Ben Caunt (1815-1861)
Heavyweight Champion of England
He was a big man with a big chest, a booming voice and an international career in bare-knuckle boxing. ‘Big Ben’ Caunt’s name has lived on since he was finally laid out, in St. Mary Magdalene’s churchyard.
Born in nearby Newstead, he grew up in Hucknall. His first recorded knockout was one of his own relatives in 1835. Once spotted, his reputation, like him, just grew and grew. By the age of 19 he stood 6ft, 2 1/2” (1.89m) tall and weighed 14st 7lbs (92kg).
He found fame and a close rival from nearby Nottingham, Bendigo William Thompson. Like Ali and Frasier in the 20th century, ‘Big Ben’ and Bendigo would meet three times and share the title between them. But for Ben there were no gloves and no time limit; and each meeting was a ding-dong battle. Their first bout in 1836 lasted 22 rounds with Bendigo the winner, ‘Big Ben’ got his revenge in 1838 but this time it took 76 rounds; finally losing in 1845 over 96 rounds.
In between these grudge matches ‘Big Ben’ defended his title in London and toured the USA. In retirement he became a pub landlord in London. Towards the end of his life, tragedy struck when a fire at the pub claimed the lives of his two children. Martha and Cornelius now rest with Ben in the north side of the churchyard.

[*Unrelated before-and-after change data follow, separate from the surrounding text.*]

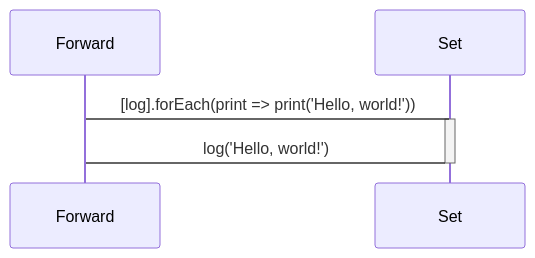
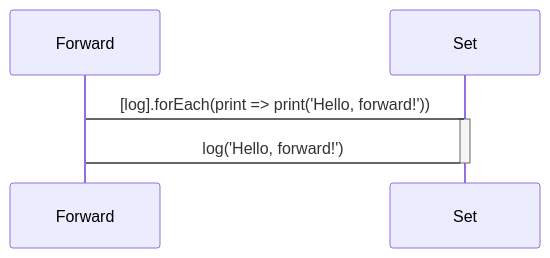
Before and after one commit to domrally/peekeasy: the second of 5 diagrams in README.md, drawn with Mermaid. The commit also changed other lines of this file and 1 other file, not shown here.

````diff
--- a/README.md
+++ b/README.md
@@ -81,7 +78,7 @@
 ```mermaid
 sequenceDiagram
-    Forward->Set: [log].forEach(print => print('Hello, world!'))
+    Forward->Set: [log].forEach(print => print('Hello, forward!'))
     activate Set
-    Set->Forward: log('Hello, world!')
+    Set->Forward: log('Hello, forward!')
     deactivate Set
 ```
````
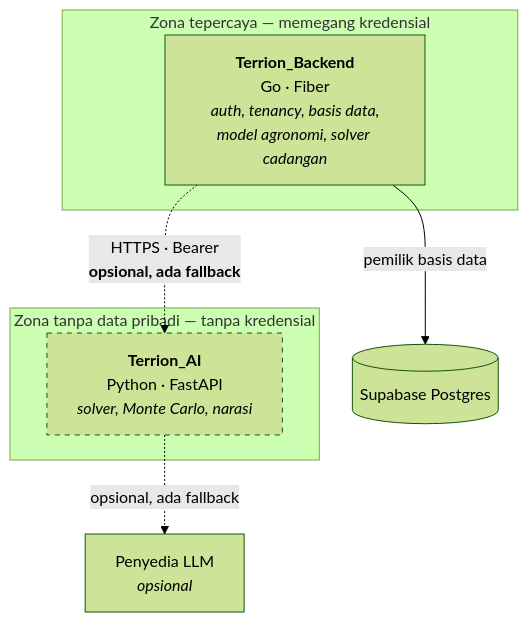
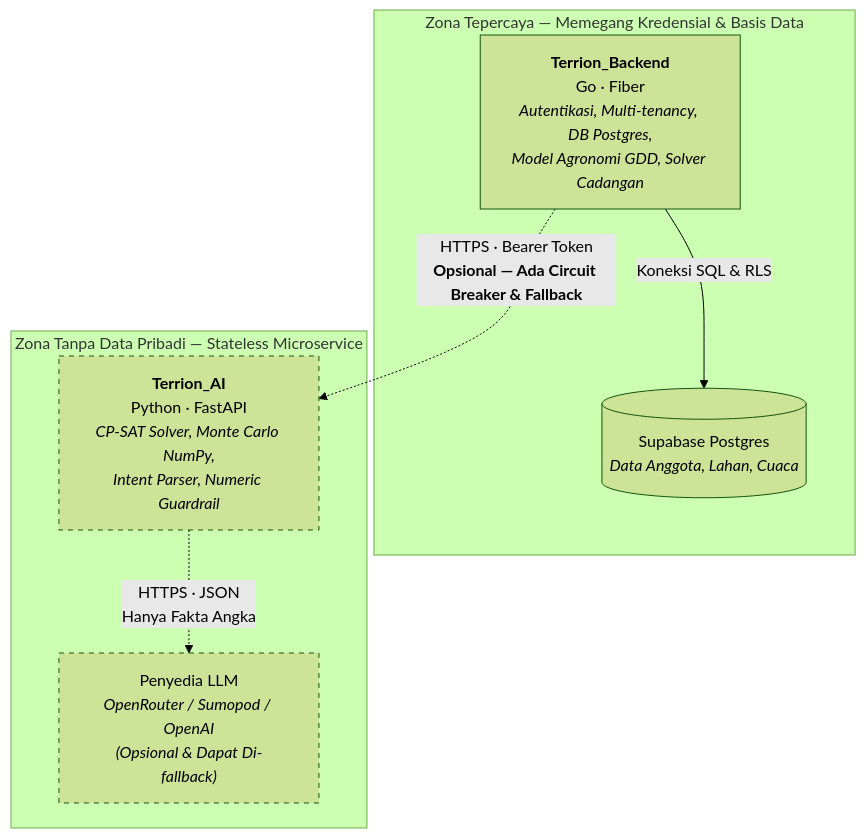
The first of 2 diagrams in README.md (ITechnoCup2026/Terrion_AI), drawn with Mermaid (forest theme) before and after one commit. The commit also changed other lines of this file, not shown here.

````diff
--- a/README.md
+++ b/README.md
@@ -28,19 +96,19 @@
 ```mermaid
 graph TB
-    subgraph core["Zona tepercaya — memegang kredensial"]
-        api["<b>Terrion_Backend</b><br/>Go · Fiber<br/><i>auth, tenancy, basis data,<br/>model agronomi, solver cadangan</i>"]
+    subgraph core["Zona Tepercaya — Memegang Kredensial & Basis Data"]
+        api["<b>Terrion_Backend</b><br/>Go · Fiber<br/><i>Autentikasi, Multi-tenancy, DB Postgres,<br/>Model Agronomi GDD, Solver Cadangan</i>"]
+        db[("Supabase Postgres<br/><i>Data Anggota, Lahan, Cuaca</i>")]
+        api -->|"Koneksi SQL & RLS"| db
     end
 
-    subgraph ai["Zona tanpa data pribadi — tanpa kredensial"]
-        aisvc["<b>Terrion_AI</b><br/>Python · FastAPI<br/><i>solver, Monte Carlo, narasi</i>"]
+    subgraph ai["Zona Tanpa Data Pribadi — Stateless Microservice"]
+        aisvc["<b>Terrion_AI</b><br/>Python · FastAPI<br/><i>CP-SAT Solver, Monte Carlo NumPy,<br/>Intent Parser, Numeric Guardrail</i>"]
+        llm["Penyedia LLM<br/><i>OpenRouter / Sumopod / OpenAI<br/>(Opsional & Dapat Di-fallback)</i>"]
+        aisvc -.->|"HTTPS · JSON<br/>Hanya Fakta Angka"| llm
     end
 
-    db[("Supabase Postgres")]
-    llm["Penyedia LLM<br/><i>opsional</i>"]
-
-    api -->|"pemilik basis data"| db
-    api -.->|"HTTPS · Bearer<br/><b>opsional, ada fallback</b>"| aisvc
-    aisvc -.->|"opsional, ada fallback"| llm
+    api -.->|"HTTPS · Bearer Token<br/><b>Opsional — Ada Circuit Breaker & Fallback</b>"| aisvc
 
     style aisvc stroke-dasharray: 5 5
+    style llm stroke-dasharray: 5 5
 ```
````
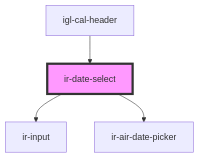
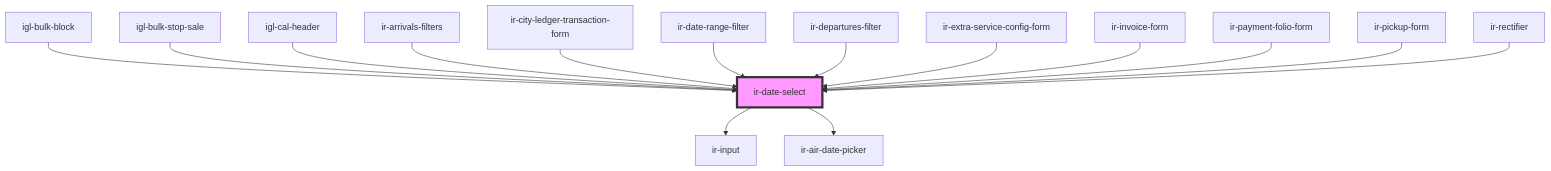
The diagram in src/components/ui/date-picker/ir-date-select/readme.md (RonyRizk/ir-webcmp), drawn with Mermaid before and after one commit. The commit also changed other lines of this file and 586 other files, not shown here.

````diff
--- a/src/components/ui/date-picker/ir-date-select/readme.md
+++ b/src/components/ui/date-picker/ir-date-select/readme.md
@@ -99,7 +108,18 @@
 ```mermaid
 graph TD;
   ir-date-select --> ir-input
   ir-date-select --> ir-air-date-picker
+  igl-bulk-block --> ir-date-select
+  igl-bulk-stop-sale --> ir-date-select
   igl-cal-header --> ir-date-select
+  ir-arrivals-filters --> ir-date-select
+  ir-city-ledger-transaction-form --> ir-date-select
+  ir-date-range-filter --> ir-date-select
+  ir-departures-filter --> ir-date-select
+  ir-extra-service-config-form --> ir-date-select
+  ir-invoice-form --> ir-date-select
+  ir-payment-folio-form --> ir-date-select
+  ir-pickup-form --> ir-date-select
+  ir-rectifier --> ir-date-select
   style ir-date-select fill:#f9f,stroke:#333,stroke-width:4px
 ```
````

His fame was such that ‘Big Ben’ became a by-word for anything big and loud. One possible origin for the name of the most famous chiming bell in the world. When Big Ben strikes it recalls ‘Big Ben’ in his pub calling ‘Time’.
You can find out more about Ben in church and visit his grave which sits in the shadow of the north transept.